Terence: Every record is different. Between The Clearing and this record were a series of collaborations which all had different parameters. So Return to Annihilation was the most preparation we probably had actually, the most we discussed before we went in, the more we made demos and the bigger the idea was for us. We improvise a lot, so we definitely use the space and time to allow a track to go where it needs to go but with the parameters we set up we could kind of define what we wanted easier.

André: On this album, we wanted most of the songs to be concise: or ideally long enough to fit on one side of a 7” record. I think that approach helped us to focus our efforts.

What was it like working with Greg Norman/at Steve Albini's Chicago studio?

Terence: Oh it was great! We had worked with Greg for our collaboration with Mamiffer, Bless Them That Curse You, and just really clicked with him and the way they do things at Electrical Audio. We had not recorded in the back room before Return to Annihilation and that was what was available and it was perfect. I knew I liked how they did drums, and in that space they were perfect, and the more acoustic instruments like tympani, grand piano and stuff. Plus they have a mellotron and this old EDP Wasp synth I like. I mean Neurosis had just finished Honor Found in Decay there so there is a legacy. Whitehouse did Thank Your Lucky Stars there.

André: Yeah, amazing, Greg is such a great engineer. I think that we found him because Trevor from Pelican recommended him to Aaron Turner for our Locrian & Mamiffer album. So thanks Trevor!

Can you tell me about the album's narrative, and where the inspiration came in from prog acts like King Crimson?

Terence: Return to Annihilation begins with a brief preface about the change with monuments dissolving and a landscape that is pure ruinless. This is followed by Part One made up of the following three songs that detail a cataclysm, then two moons emerge in the sky followed by our complete dissolution into the ether, which culminates with the landscape being described again and the narrator admitting his unreliability and confessing to noctambulism. Then Part 2, is composed of another three songs.
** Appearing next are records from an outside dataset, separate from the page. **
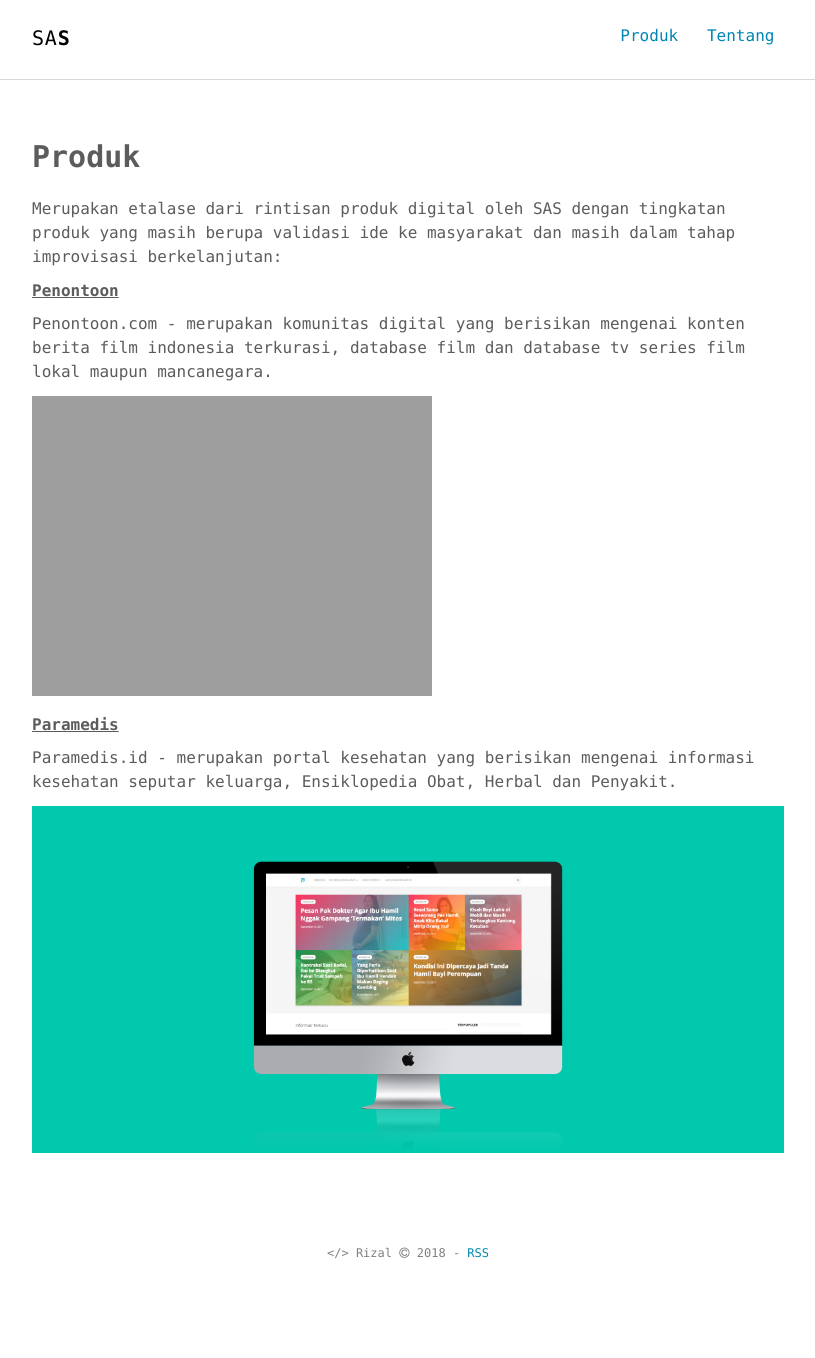
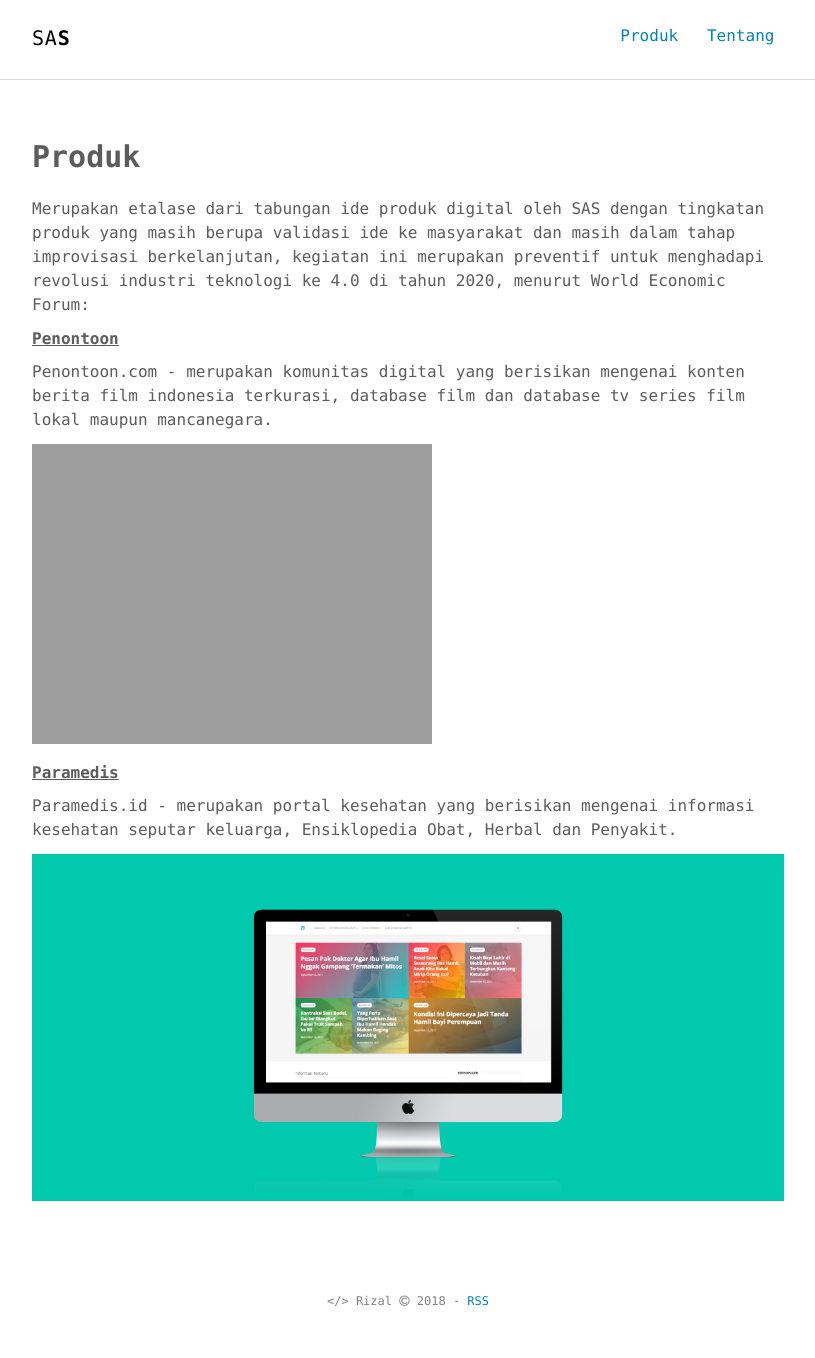
Before and after one commit to syafrizaladi/saktia, a Jekyll site: the page built from produk.md, in a window 1280 px wide. Shown: the whole page, without its empty margins (232-1047 px from the left). Built offline with Jekyll 4.4.1, drawn with Linux system fonts in a browser that asks for light colours; before the commit the page ends 1310 px from its top, so only the background shows below that.

Commit message:
Update produk.md

```diff
--- a/produk.md
+++ b/produk.md
@@ -4,7 +4,7 @@ title: Produk
 permalink: /produk/
 ---
 
-Merupakan etalase dari rintisan produk digital oleh SAS dengan tingkatan produk yang masih berupa validasi ide ke masyarakat dan masih dalam tahap improvisasi berkelanjutan:
+Merupakan etalase dari tabungan ide produk digital oleh SAS dengan tingkatan produk yang masih berupa validasi ide ke masyarakat dan masih dalam tahap improvisasi berkelanjutan, kegiatan ini merupakan preventif untuk menghadapi revolusi industri teknologi ke 4.0 di tahun 2020, menurut World Economic Forum:
 <br>
 
 ##### <u>Penontoon</u>
```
Here we exit halls of vapor and light into a panorama of mirror, this culminates in a four part song that goes through the desire for equilibrium, the atmosphere changing, witnessing our entire civilization buried in urns and then a transformation of everything into crystal and this transformation admitting our awakening from this dream. Part One and Two mirror each other darkly, and where Part 2 ends the Preface can begin again, we really wanted it to feel circular or cyclical and reflective.

I would say the progressive influence was probably from King Crimson's In the Wake of Poseidon with how it was structured, where it would have brief moments and then longer more epic multi-part tracks. And the mellotron was a big thing for me and EA had one so I was able to get all Emerson Lake and Palmer. I'd also add that Genesis' Lamb Lies Down on Broadway was a big influence too, this long surreal narrative.
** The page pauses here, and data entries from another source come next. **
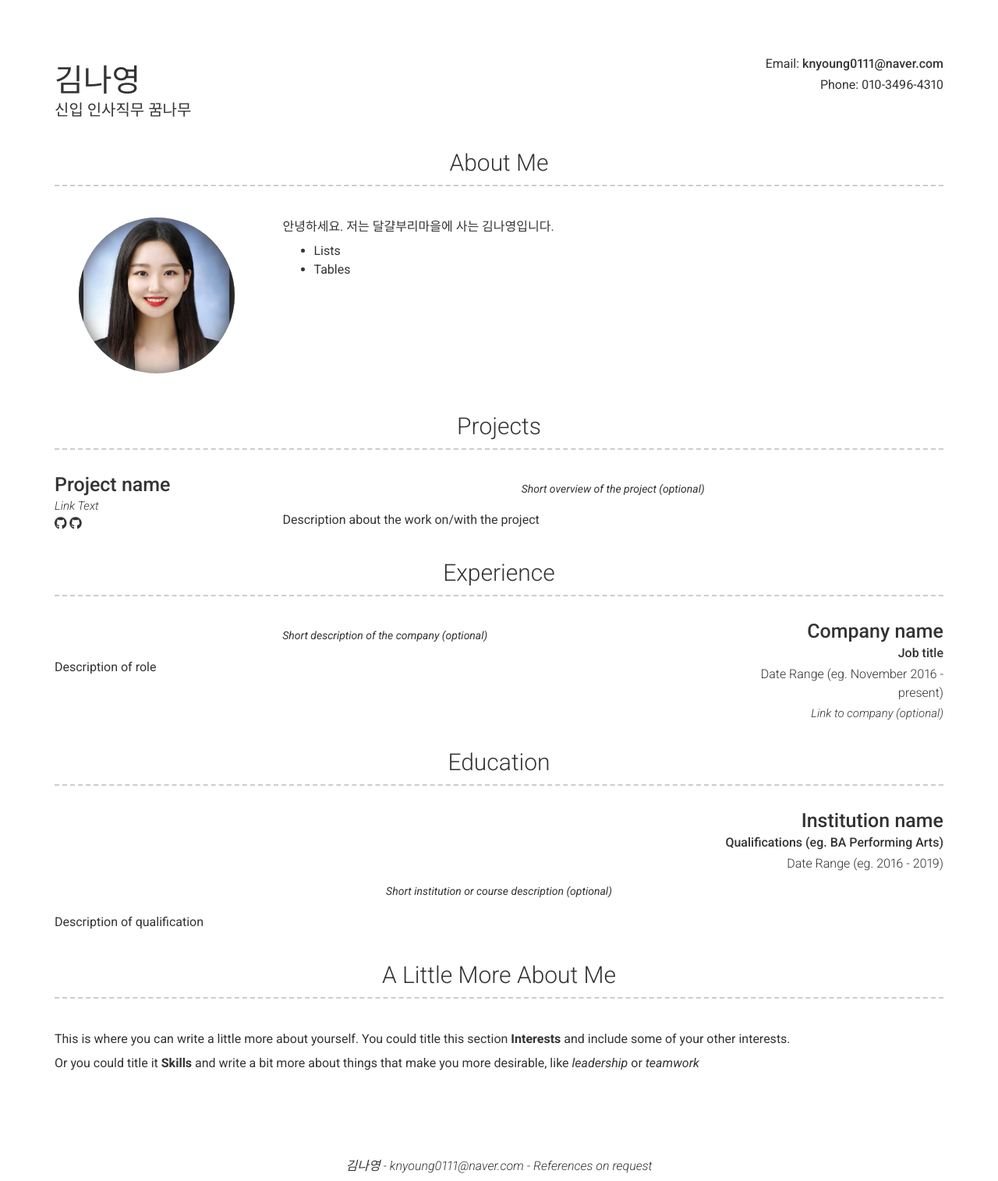
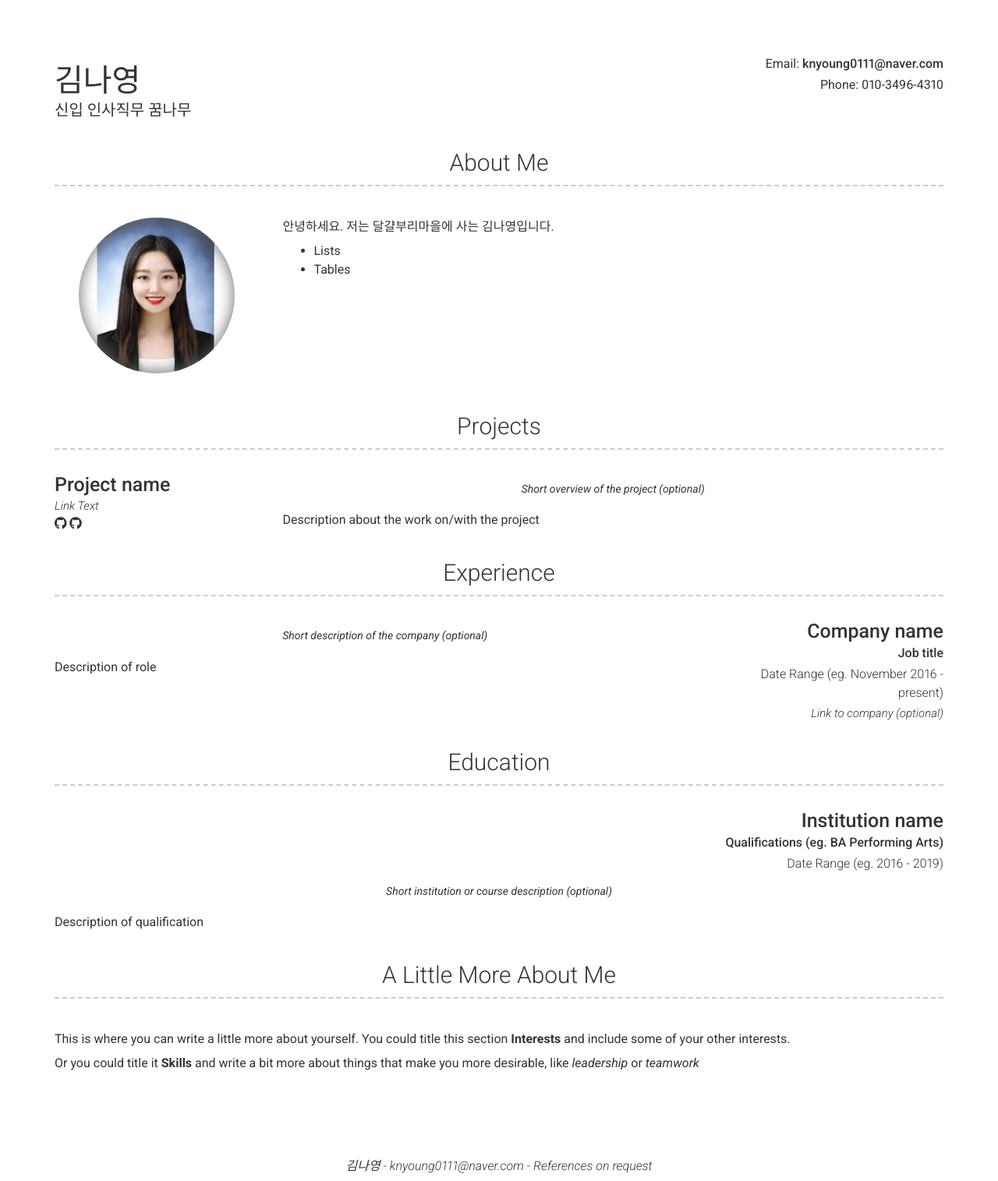
Before and after one commit to steamlng/steamlng.github.io, a Jekyll site: the page built from index.md, in a window 1280 px wide. Shown: the whole page at 78% size. Built offline with Jekyll 4.4.1, drawn with Linux system fonts in a browser that asks for light colours; nearby versions of some CDN libraries.

Commit message:
프사 변경

```diff
--- a/_config.yml
+++ b/_config.yml
@@ -51,7 +51,7 @@ darkmode: never
 
 # About Section
 # about_title: About Me (Use this to override about section title)
-about_profile_image: images/프로필사진4.jpeg
+about_profile_image: images/프로필사진5.jpeg
 about_content: | # this will include new lines to allow paragraphs
   안녕하세요. 저는 달걀부리마을에 사는 김나영입니다.
 
```
Also changed, not shown: images/프로필사진5.jpeg (added).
André: We love themes and prog albums were some of the most influential albums to us growing up. There are a few themes that pop up in different places throughout our discography. Our Obsolete Elegies quadrilogy on our new album harkens back to the theme on our first studio album: Drenched Lands.

What's next for Locrian? Any future collaborations coming down the line like we've seen with Mamiffer and Horseback?

Terence: We'll be out playing a few dates on the east this June and then the Boomslang Festival in Lexington, KY. But at the moment we want Return to Annihilation to breathe.

André: I’m excited to play again. We’ll release more music when we feel like the time is right. Thanks so much for talking to us.

June 28 Brooklyn, NY St. Vitus
June 29 Pawtucket, RI Machines with Magnets
June 30 Baltimore MD Metro Gallery
Sep 20-22 Lexington, KY Boomslang Fest


More From Invisible Oranges